Apart from the faster growth, fast growth feeds lead to higher health performance, less fouling, higher molt frequencies and cleaner larvae. The robustness of PLs is higher with better performance in the salinity stress test. These results translate into shorter cycles and more cycles per year, a reduction in size variation, a higher PL price and a predictable production thanks to the higher resistance and survival to stress and diseases. Fast growth feeds also have an impact at the nursery and farm level with better growth and survival potential in nursery and grow-out.
For more details, watch the presentation here.
Microencapsulation technology is a technology of packaging solids or liquids that allows manufacturing particles in a range from 1-1,000 µm. Ricardo Cedeño, specialist in shrimp farms at Cargill, presented on how Cargill implemented the use of this technology in the formulation of liquid feeds for shrimp more than 25 years ago resulting in a stabilized, lipid-coated feed particle, embedded in a gel.
Microencapsulated liquid feeds eliminate leaching and increase feed availability. With liquid feeds, Ricardo said that the production processes are simplified since the number of feeds used is reduced. A traditional feed protocol involves up to 12 different diets for the entire cycle and with liquid feeds, it can be reduced to three.
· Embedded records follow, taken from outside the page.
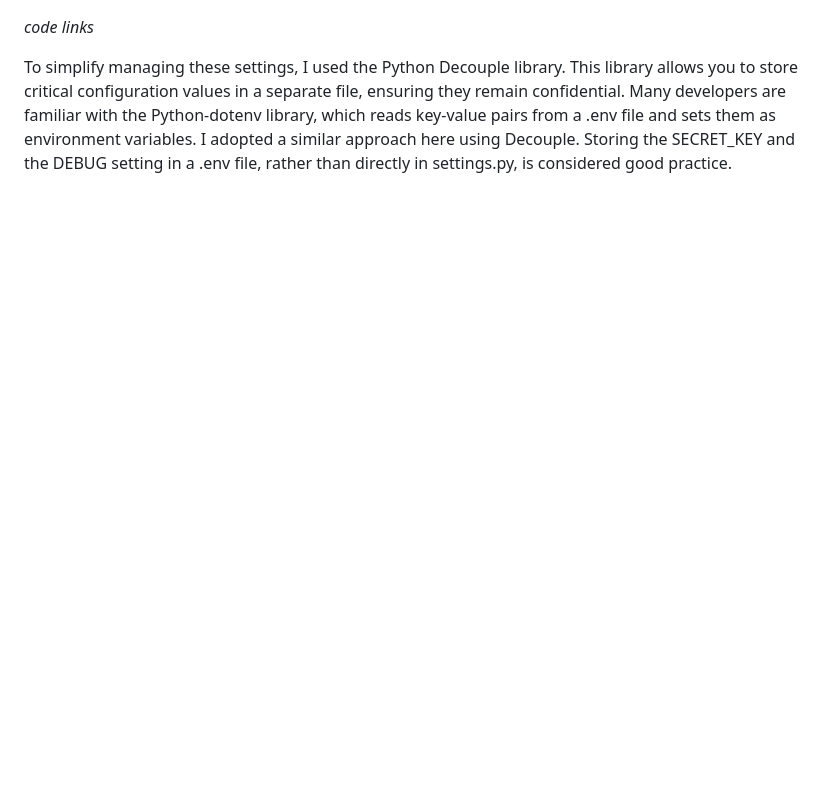
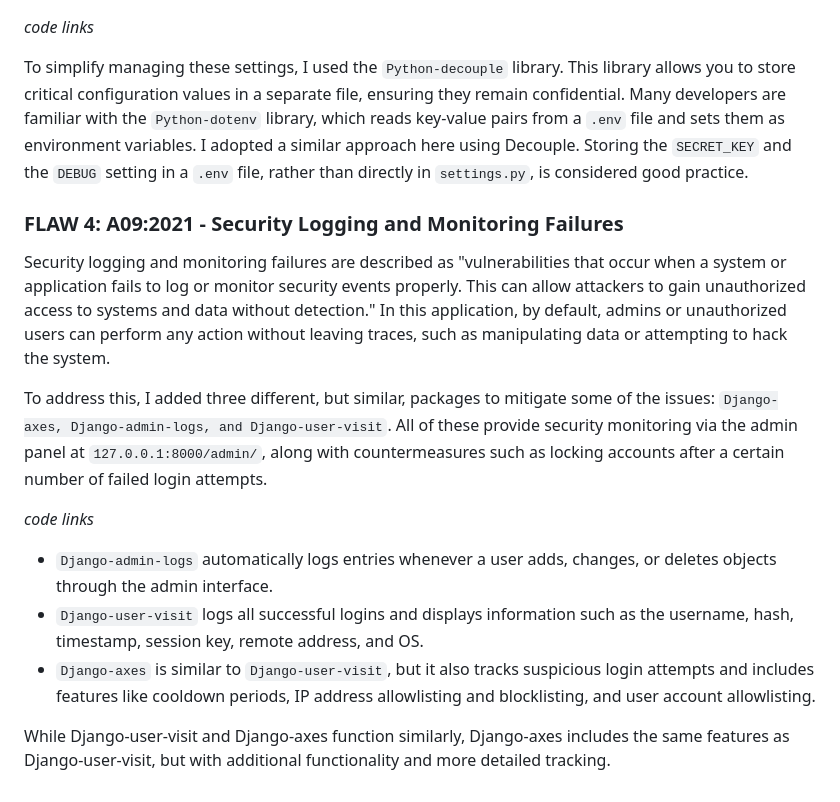
Before and after one commit to realclever/Cyber-Security-Base-2024-Project-I, a Markdown page: README.md, the part around one of its changes. Drawn GitHub-style; blank space fills up the shorter version.

````diff
--- a/README.md
+++ b/README.md
@@ -40,4 +44,19 @@ Security misconfiguration is one of the most common vulnerabilities. Critical se
 
 *code links*
 
-To simplify managing these settings, I used the Python Decouple library. This library allows you to store critical configuration values in a separate file, ensuring they remain confidential. Many developers are familiar with the Python-dotenv library, which reads key-value pairs from a .env file and sets them as environment variables. I adopted a similar approach here using Decouple. Storing the SECRET_KEY and the DEBUG setting in a .env file, rather than directly in settings.py, is considered good practice.
+To simplify managing these settings, I used the ```Python-decouple``` library. This library allows you to store critical configuration values in a separate file, ensuring they remain confidential. Many developers are familiar with the ```Python-dotenv``` library, which reads key-value pairs from a ```.env``` file and sets them as environment variables. I adopted a similar approach here using Decouple. Storing the ```SECRET_KEY``` and the ```DEBUG``` setting in a ```.env``` file, rather than directly in ```settings.py```, is considered good practice.
+
+
+### FLAW 4: A09:2021 - Security Logging and Monitoring Failures
+
+Security logging and monitoring failures are described as "vulnerabilities that occur when a system or application fails to log or monitor security events properly. This can allow attackers to gain unauthorized access to systems and data without detection." In this application, by default, admins or unauthorized users can perform any action without leaving traces, such as manipulating data or attempting to hack the system.
+
+To address this, I added three different, but similar, packages to mitigate some of the issues: ```Django-axes, Django-admin-logs, and Django-user-visit```. All of these provide security monitoring via the admin panel at ```127.0.0.1:8000/admin/```, along with countermeasures such as locking accounts after a certain number of failed login attempts.
+
+*code links*
+
+- ```Django-admin-logs``` automatically logs entries whenever a user adds, changes, or deletes objects through the admin interface.
+- ```Django-user-visit``` logs all successful logins and displays information such as the username, hash, timestamp, session key, remote address, and OS.
+- ```Django-axes``` is similar to ```Django-user-visit```, but it also tracks suspicious login attempts and includes features like cooldown periods, IP address allowlisting and blocklisting, and user account allowlisting.
+
+While Django-user-visit and Django-axes function similarly, Django-axes includes the same features as Django-user-visit, but with additional functionality and more detailed tracking.
````
Also changed, not shown: other parts of README.md (+11 -7 lines).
Ricardo also presented some trial results showing improved water quality with decreased total ammonia, higher survival rates and increased weight when compared to traditional feeds. For more details on these trial results, watch Ricardo’s presentation here.
Genomic tools to maximize shrimp efficiency
“Aquatic breeding programs need to be efficient and learn from terrestrial species to develop technologies in efficient ways,” said Alan Tinch, VP of Genetics at the Center for Aquaculture Technologies.
To build a shrimp breeding program, there are several tools available to make predictions on particular traits, inbreeding control, sib selection for selection of broodstock, etc. For the shrimp industry, the center developed AQUAArray HD vannamei, a comprehensive tool that helps understand the genetics of farmers’ shrimp population and can be used in a wide range of applications, from genetic diversity to marker discovery and genomic selection. The center brings together material from the main shrimp markets and developed a set of markers that can be used to characterize inbreeding and relatedness, parental assignment, GWAs and genome selection. They have been used in major shrimp-producing countries.
Watch Alan’s presentation here for more information on the center’s tools for shrimp breeding.
Breeding strategy for emergency needs in shrimp production
American Penaeid is one of the few genetics companies that has built its own genetics lab. Mitchell Lucas, lead geneticist for American Penaeid, presented the company’s breeding strategy to develop its commercial shrimp lines.
The company owns its own germoplasm and is able to supply animals. The lab allows the company to have organized genetics (families, lineages, etc.) and supply broad lineages (male and female pool) to the grow-out environment. Over the course of a few years, the company performs DNA sampling and selectively breeds them to produce stable parents.
One commercial product that has come out of this breeding strategy is its APIs Dragon Line.
For more information, watch Mitchell's presentation here.